• [ACTIVITY]:
If an entry holds a picture, drop the picture but restate the entry word for word.

• [DATA EXTRACT]:
+-------+

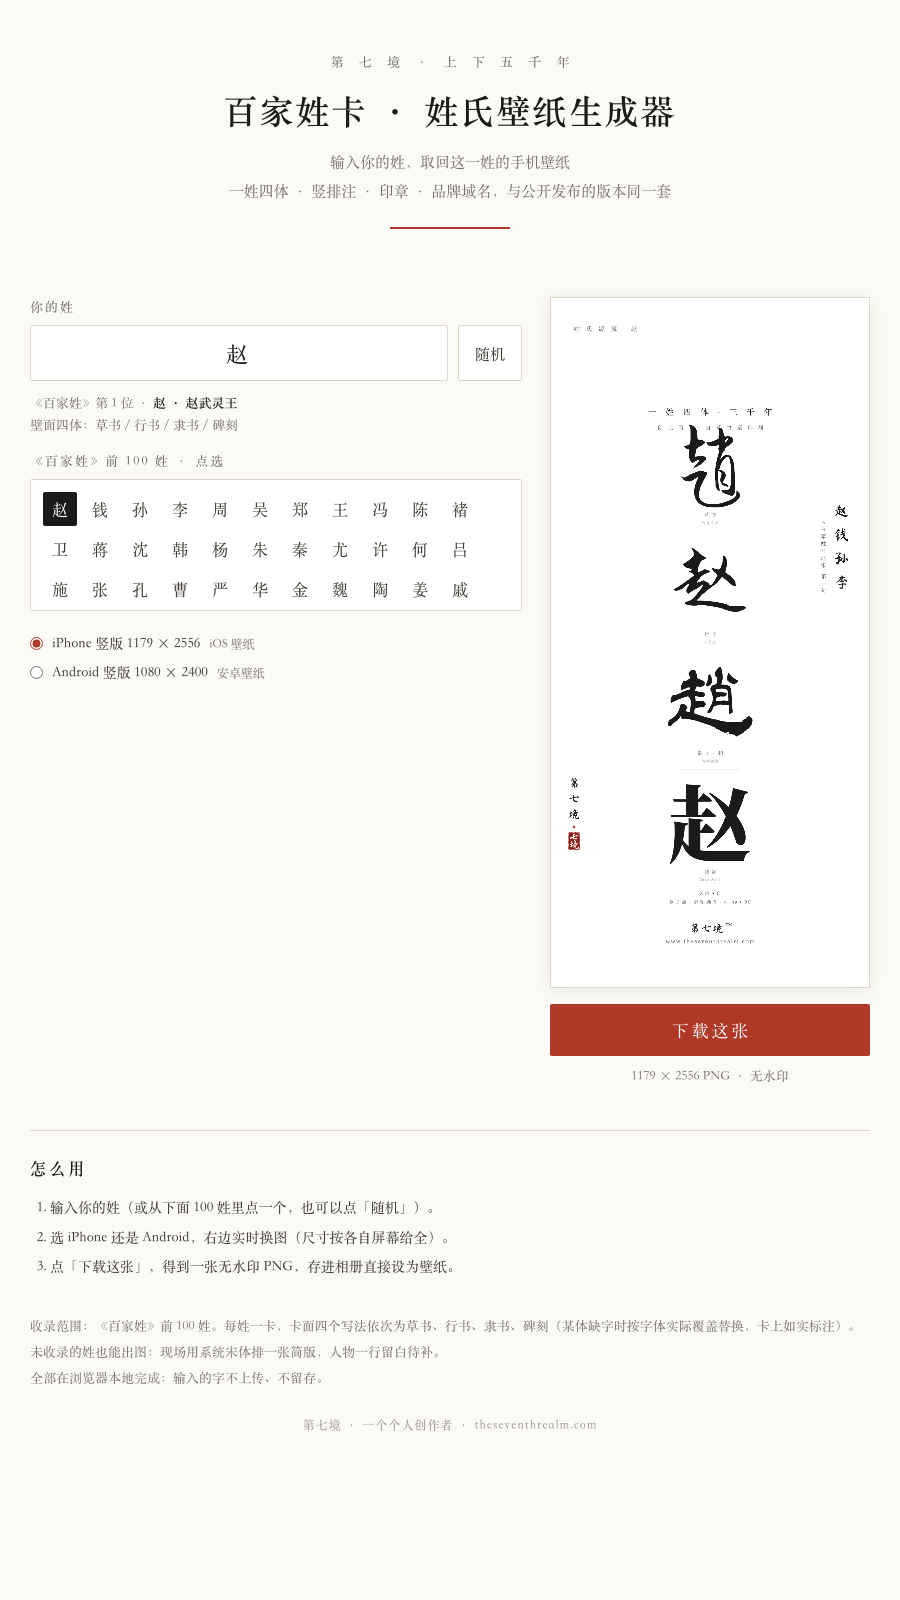
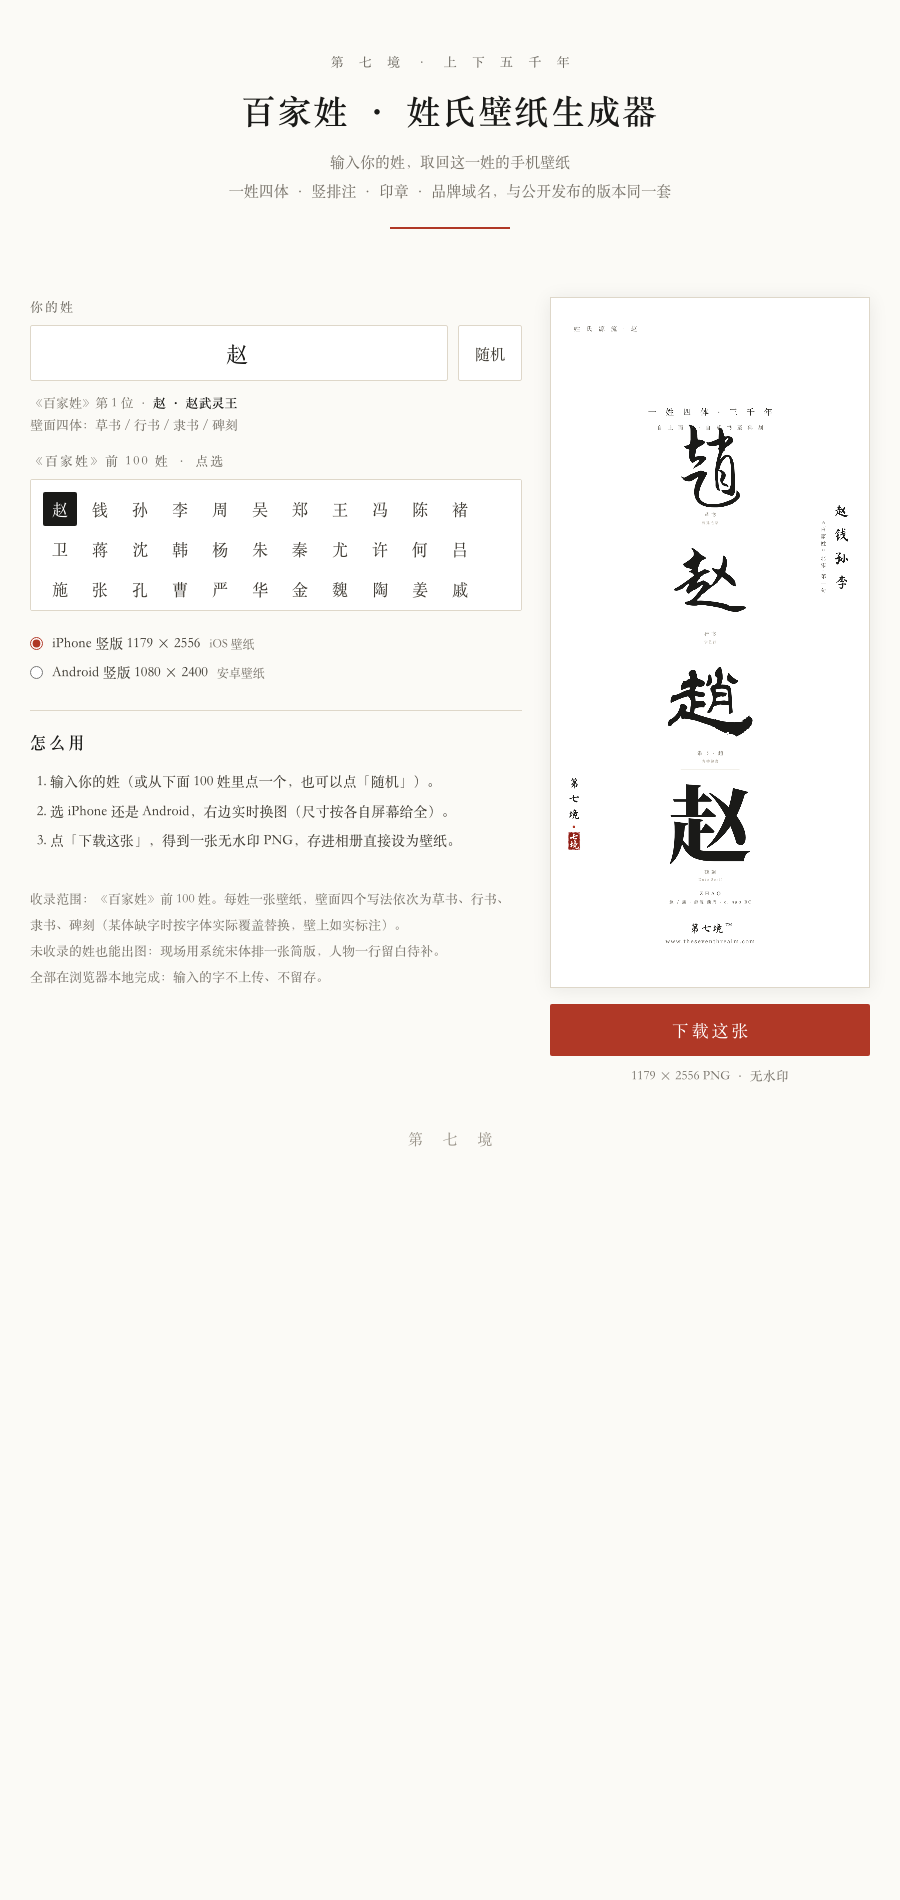
姓氏壁纸应用：说明文字移到壁纸左侧，页脚只留品牌

diff --git a/02-商品/06-姓氏线/应用-百家姓卡/index.html b/02-商品/06-姓氏线/应用-百家姓卡/index.html
@@ -59,11 +59,11 @@ canvas{width:100%;max-width:320px;display:block;margin:0 auto;
 .btn-main:hover{background:#982e1f}
 .cap{text-align:center;font-size:13px;color:var(--light);margin-top:10px}
 
-.how{margin-top:46px;border-top:1px solid var(--hair);padding-top:26px}
+.how{margin-top:28px;border-top:1px solid var(--hair);padding-top:20px}
 .how h2{font-size:16px;letter-spacing:3px;margin-bottom:14px}
 .how ol{padding-left:20px;font-size:14px;color:var(--dark);line-height:2.1}
 .note{margin-top:30px;font-size:13px;color:var(--light);line-height:2}
-footer{margin-top:26px;text-align:center;font-size:12px;color:#9a948a;letter-spacing:1px}
+footer{margin-top:44px;text-align:center;font-size:15px;color:#9a948a;letter-spacing:8px;text-indent:8px}
 @media(max-width:720px){.cols{flex-direction:column}.stage{order:-1}}
 </style>
 </head>
@@ -93,6 +93,20 @@ footer{margin-top:26px;text-align:center;font-size:12px;color:#9a948a;letter-spa
       <label><input type="radio" name="fmt" value="ios" checked>iPhone 竖版 1179 × 2556<span class="sm">iOS 壁纸</span></label>
       <label><input type="radio" name="fmt" value="and">Android 竖版 1080 × 2400<span class="sm">安卓壁纸</span></label>
     </div>
+
+    <div class="how">
+      <h2>怎么用</h2>
+      <ol>
+        <li>输入你的姓（或从下面 100 姓里点一个，也可以点「随机」）。</li>
+        <li>选 iPhone 还是 Android，右边实时换图（尺寸按各自屏幕给全）。</li>
+        <li>点「下载这张」，得到一张无水印 PNG，存进相册直接设为壁纸。</li>
+      </ol>
+      <div class="note">
+        收录范围：《百家姓》前 100 姓。每姓一张壁纸，壁面四个写法依次为草书、行书、隶书、碑刻（某体缺字时按字体实际覆盖替换，壁上如实标注）。<br>
+        未收录的姓也能出图：现场用系统宋体排一张简版，人物一行留白待补。<br>
+        全部在浏览器本地完成：输入的字不上传、不留存。
+      </div>
+    </div>
   </div>
 
   <div class="stage">
@@ -102,21 +116,7 @@ footer{margin-top:26px;text-align:center;font-size:12px;color:#9a948a;letter-spa
   </div>
 </div>
 
-<div class="how">
-  <h2>怎么用</h2>
-  <ol>
-    <li>输入你的姓（或从下面 100 姓里点一个，也可以点「随机」）。</li>
-    <li>选 iPhone 还是 Android，右边实时换图（尺寸按各自屏幕给全）。</li>
-    <li>点「下载这张」，得到一张无水印 PNG，存进相册直接设为壁纸。</li>
-  </ol>
-  <div class="note">
-    收录范围：《百家姓》前 100 姓。每姓一卡，卡面四个写法依次为草书、行书、隶书、碑刻（某体缺字时按字体实际覆盖替换，卡上如实标注）。<br>
-    未收录的姓也能出图：现场用系统宋体排一张简版，人物一行留白待补。<br>
-    全部在浏览器本地完成：输入的字不上传、不留存。
-  </div>
-</div>
-
-<footer>第七境 · 一个个人创作者 · theseventhrealm.com</footer>
+<footer>第 七 境</footer>
 </div>
 
 <script>

diff --git a/11-运营/reports/MEMORY快照-202610.md b/11-运营/reports/MEMORY快照-202610.md
@@ -1,6 +1,6 @@
 # 第七境 · MEMORY 快照（2026-10）
 > 本文件由 `11-运营/scripts/export-memory-snapshot.py` **自动生成**，请勿手改（下轮会覆盖）。
-> 生成时间：2026-10-23 22:19　|　源：`.workbuddy/memory/MEMORY.md`　|　不含日志（--full 可加）
+> 生成时间：2026-10-23 22:22　|　源：`.workbuddy/memory/MEMORY.md`　|　不含日志（--full 可加）
 
 ---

+-------+

• [ANSWER FOR THIS EXERCISE]:
姓氏壁纸应用：说明文字移到壁纸左侧，页脚只留品牌

diff --git a/02-商品/06-姓氏线/应用-百家姓卡/index.html b/02-商品/06-姓氏线/应用-百家姓卡/index.html
@@ -59,11 +59,11 @@ canvas{width:100%;max-width:320px;display:block;margin:0 auto;
 .btn-main:hover{background:#982e1f}
 .cap{text-align:center;font-size:13px;color:var(--light);margin-top:10px}
 
-.how{margin-top:46px;border-top:1px solid var(--hair);padding-top:26px}
+.how{margin-top:28px;border-top:1px solid var(--hair);padding-top:20px}
 .how h2{font-size:16px;letter-spacing:3px;margin-bottom:14px}
 .how ol{padding-left:20px;font-size:14px;color:var(--dark);line-height:2.1}
 .note{margin-top:30px;font-size:13px;color:var(--light);line-height:2}
-footer{margin-top:26px;text-align:center;font-size:12px;color:#9a948a;letter-spacing:1px}
+footer{margin-top:44px;text-align:center;font-size:15px;color:#9a948a;letter-spacing:8px;text-indent:8px}
 @media(max-width:720px){.cols{flex-direction:column}.stage{order:-1}}
 </style>
 </head>
@@ -93,6 +93,20 @@ footer{margin-top:26px;text-align:center;font-size:12px;color:#9a948a;letter-spa
       <label><input type="radio" name="fmt" value="ios" checked>iPhone 竖版 1179 × 2556<span class="sm">iOS 壁纸</span></label>
       <label><input type="radio" name="fmt" value="and">Android 竖版 1080 × 2400<span class="sm">安卓壁纸</span></label>
     </div>
+
+    <div class="how">
+      <h2>怎么用</h2>
+      <ol>
+        <li>输入你的姓（或从下面 100 姓里点一个，也可以点「随机」）。</li>
+        <li>选 iPhone 还是 Android，右边实时换图（尺寸按各自屏幕给全）。</li>
+        <li>点「下载这张」，得到一张无水印 PNG，存进相册直接设为壁纸。</li>
+      </ol>
+      <div class="note">
+        收录范围：《百家姓》前 100 姓。每姓一张壁纸，壁面四个写法依次为草书、行书、隶书、碑刻（某体缺字时按字体实际覆盖替换，壁上如实标注）。<br>
+        未收录的姓也能出图：现场用系统宋体排一张简版，人物一行留白待补。<br>
+        全部在浏览器本地完成：输入的字不上传、不留存。
+      </div>
+    </div>
   </div>
 
   <div class="stage">
@@ -102,21 +116,7 @@ footer{margin-top:26px;text-align:center;font-size:12px;color:#9a948a;letter-spa
   </div>
 </div>
 
-<div class="how">
-  <h2>怎么用</h2>
-  <ol>
-    <li>输入你的姓（或从下面 100 姓里点一个，也可以点「随机」）。</li>
-    <li>选 iPhone 还是 Android，右边实时换图（尺寸按各自屏幕给全）。</li>
-    <li>点「下载这张」，得到一张无水印 PNG，存进相册直接设为壁纸。</li>
-  </ol>
-  <div class="note">
-    收录范围：《百家姓》前 100 姓。每姓一卡，卡面四个写法依次为草书、行书、隶书、碑刻（某体缺字时按字体实际覆盖替换，卡上如实标注）。<br>
-    未收录的姓也能出图：现场用系统宋体排一张简版，人物一行留白待补。<br>
-    全部在浏览器本地完成：输入的字不上传、不留存。
-  </div>
-</div>
-
-<footer>第七境 · 一个个人创作者 · theseventhrealm.com</footer>
+<footer>第 七 境</footer>
 </div>
 
 <script>

diff --git a/11-运营/reports/MEMORY快照-202610.md b/11-运营/reports/MEMORY快照-202610.md
@@ -1,6 +1,6 @@
 # 第七境 · MEMORY 快照（2026-10）
 > 本文件由 `11-运营/scripts/export-memory-snapshot.py` **自动生成**，请勿手改（下轮会覆盖）。
-> 生成时间：2026-10-23 22:19　|　源：`.workbuddy/memory/MEMORY.md`　|　不含日志（--full 可加）
+> 生成时间：2026-10-23 22:22　|　源：`.workbuddy/memory/MEMORY.md`　|　不含日志（--full 可加）
 
 ---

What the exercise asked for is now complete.